Why Is Netflix Building Real Ships for Live-Action One Piece?

After Cowboy Bebop, Netflix is staying the course on live-action One Piece.

We are truly in uncharted waters. Netflix continues to move ahead with its live-action One Piece adaptation. The series got a highlight reel during today’s Netflix Geeked Week showcase. The reel was aimed at assuring fans that the production team was putting their heart and soul into the show. Notably, most of the ships are real, life-sized sets.

There is a time-lapse of the Baratie Bay ship being built, but there were also brief snippets of the deck and a half-completed version of the Going Merry, Alvida’s Miss Love Duck, and what is potentially Foosha Village, where the first arc of the series begins. There was also a mention of Arlong Park’s map room, pointing to the season ending on that arc.

You can see Netflix’s money on display in the sets. These look to be full, life-sized ships for actors to walk and fight on. And once these ships are built, they’re putting them in sizable water tanks. None of this is cheap, and it’s all before we get to any visual effects.

One Piece is going to require significant costuming and visual effects power to truly bring across creator Eiichiro Oda’s unique style. Luffy is the main protagonist and his powers are based around stretching, something that never looks good in live-action. They’ve also cast Buggy the Clown, whose powers split his body up, and the Arlong Park villains, who are all weird fish people.

Again, none of this is cheap. Netflix is throwing money at this show trying to create its next Stranger Things or Squid Game. The problem is two-fold. One, you can’t just manufacture a hit, especially when you’re trying to adapt a well-loved anime. The final product will never truly be like the original, so you have to hope you can chart your own unique course with it.

One Piece is so goddamn weird on its own that you’ve already set yourself up for failure. Cowboy Bebop was solid to not great, and it was honestly much easier to create something close to the original in live-action. I can’t even fathom how One Piece is going to look. Do you have Usopp’s long nose or Arlong’s buzzsaw nose in live-action? Bad cosplay does not look great on a professional television show.

The second issue is Netflix isn’t what it once was. Netflix from years ago could throw money at big deals with famous creators and huge productions that might not pay off. Netflix today is tightening the belt. The streamer is cutting shows much quicker these days, especially when they are expensive propositions.

Cowboy Bebop suffered poor ratings, but its initial viewership was pretty good. The issue was the second-week viewership was down to 59% and Netflix’s internal cutoff metric was 60% at the low-end. An expensive production, bad reviews, and viewership ratings that were right at the cut-off meant the show had to go. You can also look to Jupiter’s Legacy, a superhero series produced by Netflix’s Millarworld. It too had a higher price tag and solid viewership numbers that simply weren’t enough to keep the show around. And Netflix owns that property outright!

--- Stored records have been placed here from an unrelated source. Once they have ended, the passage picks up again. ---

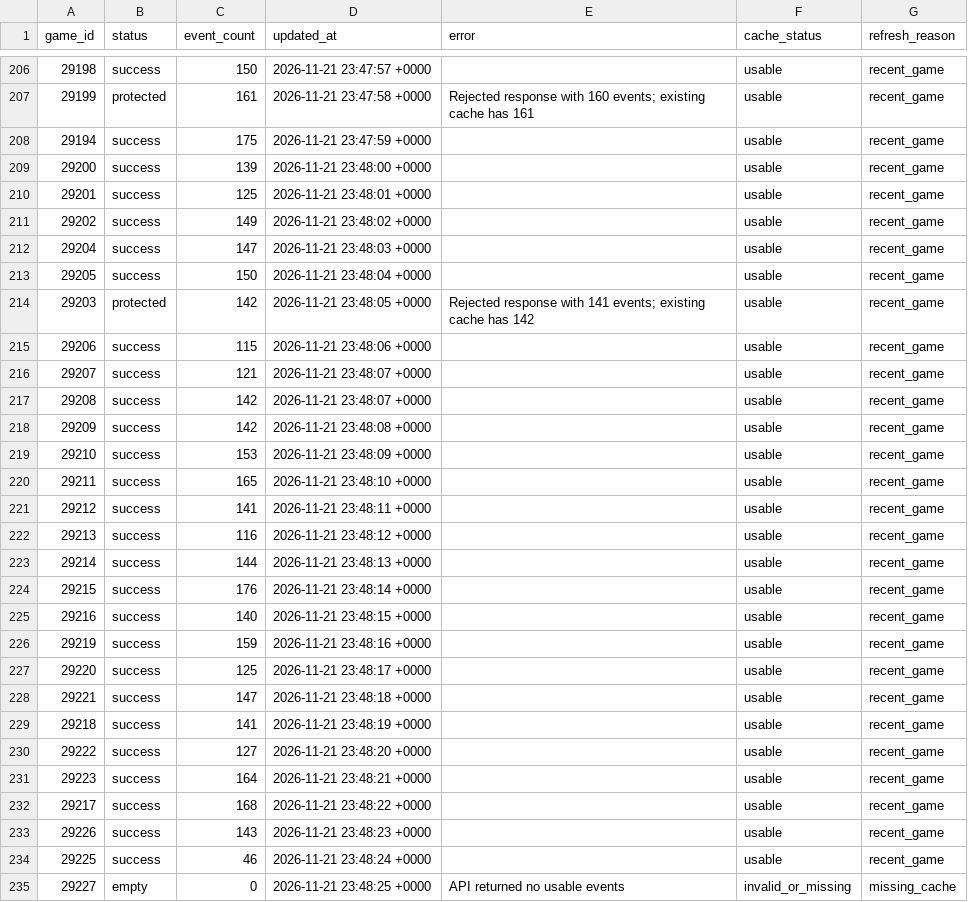
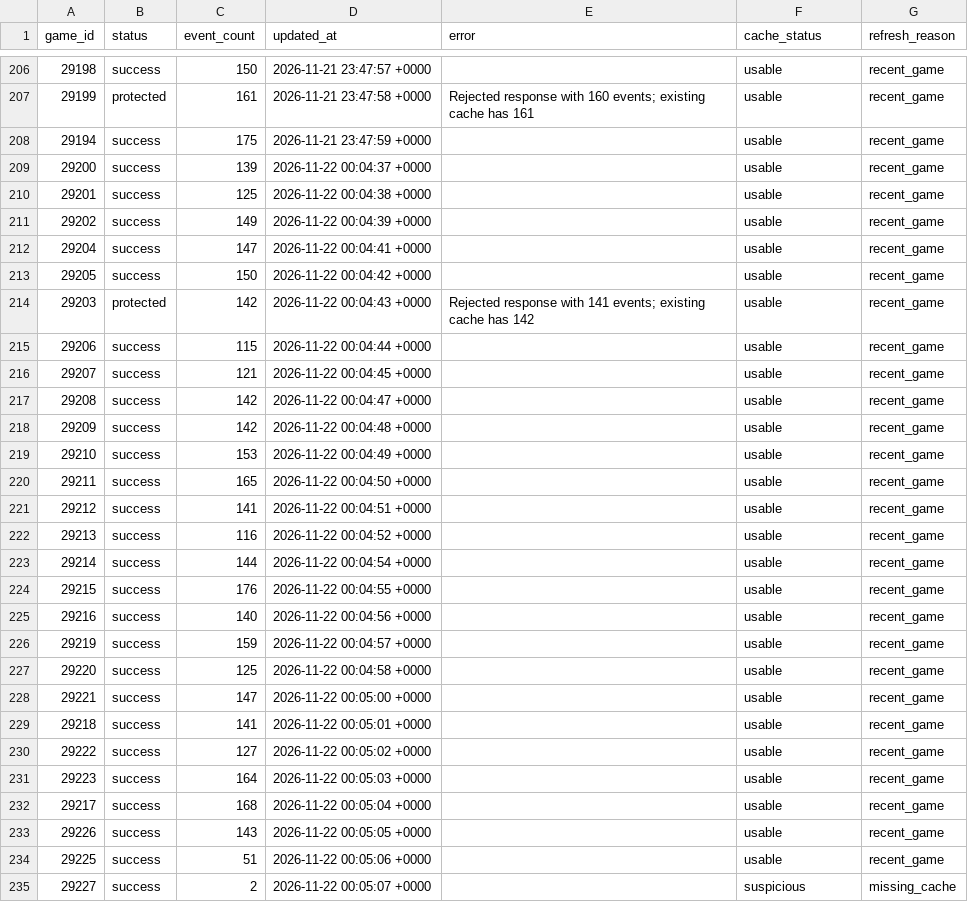
Before and after one commit to NoahCornish/IceIndex, a CSV file: data/games/2026-27/manifest.csv, drawn as a sheet; only a part is shown, gaps mark what is left out; the diff covers the shown part only.

```diff
--- a/data/games/2026-27/manifest.csv
+++ b/data/games/2026-27/manifest.csv
@@ -208,28 +208,28 @@
 "29194","success","175","2026-11-21 23:47:59 +0000","","usable","recent_game"
-"29200","success","139","2026-11-21 23:48:00 +0000","","usable","recent_game"
-"29201","success","125","2026-11-21 23:48:01 +0000","","usable","recent_game"
-"29202","success","149","2026-11-21 23:48:02 +0000","","usable","recent_game"
-"29204","success","147","2026-11-21 23:48:03 +0000","","usable","recent_game"
-"29205","success","150","2026-11-21 23:48:04 +0000","","usable","recent_game"
-"29203","protected","142","2026-11-21 23:48:05 +0000","Rejected response with 141 events; existing cache has 142","usable","recent_game"
-"29206","success","115","2026-11-21 23:48:06 +0000","","usable","recent_game"
-"29207","success","121","2026-11-21 23:48:07 +0000","","usable","recent_game"
-"29208","success","142","2026-11-21 23:48:07 +0000","","usable","recent_game"
-"29209","success","142","2026-11-21 23:48:08 +0000","","usable","recent_game"
-"29210","success","153","2026-11-21 23:48:09 +0000","","usable","recent_game"
-"29211","success","165","2026-11-21 23:48:10 +0000","","usable","recent_game"
-"29212","success","141","2026-11-21 23:48:11 +0000","","usable","recent_game"
-"29213","success","116","2026-11-21 23:48:12 +0000","","usable","recent_game"
-"29214","success","144","2026-11-21 23:48:13 +0000","","usable","recent_game"
-"29215","success","176","2026-11-21 23:48:14 +0000","","usable","recent_game"
-"29216","success","140","2026-11-21 23:48:15 +0000","","usable","recent_game"
-"29219","success","159","2026-11-21 23:48:16 +0000","","usable","recent_game"
-"29220","success","125","2026-11-21 23:48:17 +0000","","usable","recent_game"
-"29221","success","147","2026-11-21 23:48:18 +0000","","usable","recent_game"
-"29218","success","141","2026-11-21 23:48:19 +0000","","usable","recent_game"
-"29222","success","127","2026-11-21 23:48:20 +0000","","usable","recent_game"
-"29223","success","164","2026-11-21 23:48:21 +0000","","usable","recent_game"
-"29217","success","168","2026-11-21 23:48:22 +0000","","usable","recent_game"
-"29226","success","143","2026-11-21 23:48:23 +0000","","usable","recent_game"
-"29225","success","46","2026-11-21 23:48:24 +0000","","usable","recent_game"
-"29227","empty","0","2026-11-21 23:48:25 +0000","API returned no usable events","invalid_or_missing","missing_cache"
+"29200","success","139","2026-11-22 00:04:37 +0000","","usable","recent_game"
+"29201","success","125","2026-11-22 00:04:38 +0000","","usable","recent_game"
+"29202","success","149","2026-11-22 00:04:39 +0000","","usable","recent_game"
+"29204","success","147","2026-11-22 00:04:41 +0000","","usable","recent_game"
+"29205","success","150","2026-11-22 00:04:42 +0000","","usable","recent_game"
+"29203","protected","142","2026-11-22 00:04:43 +0000","Rejected response with 141 events; existing cache has 142","usable","recent_game"
+"29206","success","115","2026-11-22 00:04:44 +0000","","usable","recent_game"
+"29207","success","121","2026-11-22 00:04:45 +0000","","usable","recent_game"
+"29208","success","142","2026-11-22 00:04:47 +0000","","usable","recent_game"
+"29209","success","142","2026-11-22 00:04:48 +0000","","usable","recent_game"
+"29210","success","153","2026-11-22 00:04:49 +0000","","usable","recent_game"
+"29211","success","165","2026-11-22 00:04:50 +0000","","usable","recent_game"
+"29212","success","141","2026-11-22 00:04:51 +0000","","usable","recent_game"
+"29213","success","116","2026-11-22 00:04:52 +0000","","usable","recent_game"
+"29214","success","144","2026-11-22 00:04:54 +0000","","usable","recent_game"
+"29215","success","176","2026-11-22 00:04:55 +0000","","usable","recent_game"
+"29216","success","140","2026-11-22 00:04:56 +0000","","usable","recent_game"
+"29219","success","159","2026-11-22 00:04:57 +0000","","usable","recent_game"
+"29220","success","125","2026-11-22 00:04:58 +0000","","usable","recent_game"
+"29221","success","147","2026-11-22 00:05:00 +0000","","usable","recent_game"
+"29218","success","141","2026-11-22 00:05:01 +0000","","usable","recent_game"
+"29222","success","127","2026-11-22 00:05:02 +0000","","usable","recent_game"
+"29223","success","164","2026-11-22 00:05:03 +0000","","usable","recent_game"
+"29217","success","168","2026-11-22 00:05:04 +0000","","usable","recent_game"
+"29226","success","143","2026-11-22 00:05:05 +0000","","usable","recent_game"
+"29225","success","51","2026-11-22 00:05:06 +0000","","usable","recent_game"
+"29227","success","2","2026-11-22 00:05:07 +0000","","suspicious","missing_cache"
```
Also changed, not shown: 7 added rows and 1 edited cell elsewhere in this file, data/games/2026-27/official_game_officials.csv, data/games/2026-27/official_goal_on_ice.csv, 27 other files.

Netflix is looking for cheap shows that hit big. It’s found that recently in international shows like Squid Game, La Casa de Papel, and Sex Education. One Piece is neither cheap nor do I see it reaching a wide enough audience to justify its budget. It’s just a very weird property when animated, let alone being redone in live-action.

One Piece for Netflix is a huge boondoggle. It feels like an immense waste of money at a time when the company wants to run lean. I don’t think it’s going to work, but I’ll be damned if I’m not going to watch the hell out of this trainwreck. It’s going to either be another spectacular failure or a unique and surprising success a la The Lego Movie. I’m honestly hoping for the latter, to be honest.

Either way, it’s going to be awesome seeing people on real versions of all the ships from the manga. Maybe they can turn them into a tourist destination for One Piece fans to recoup some of that budget.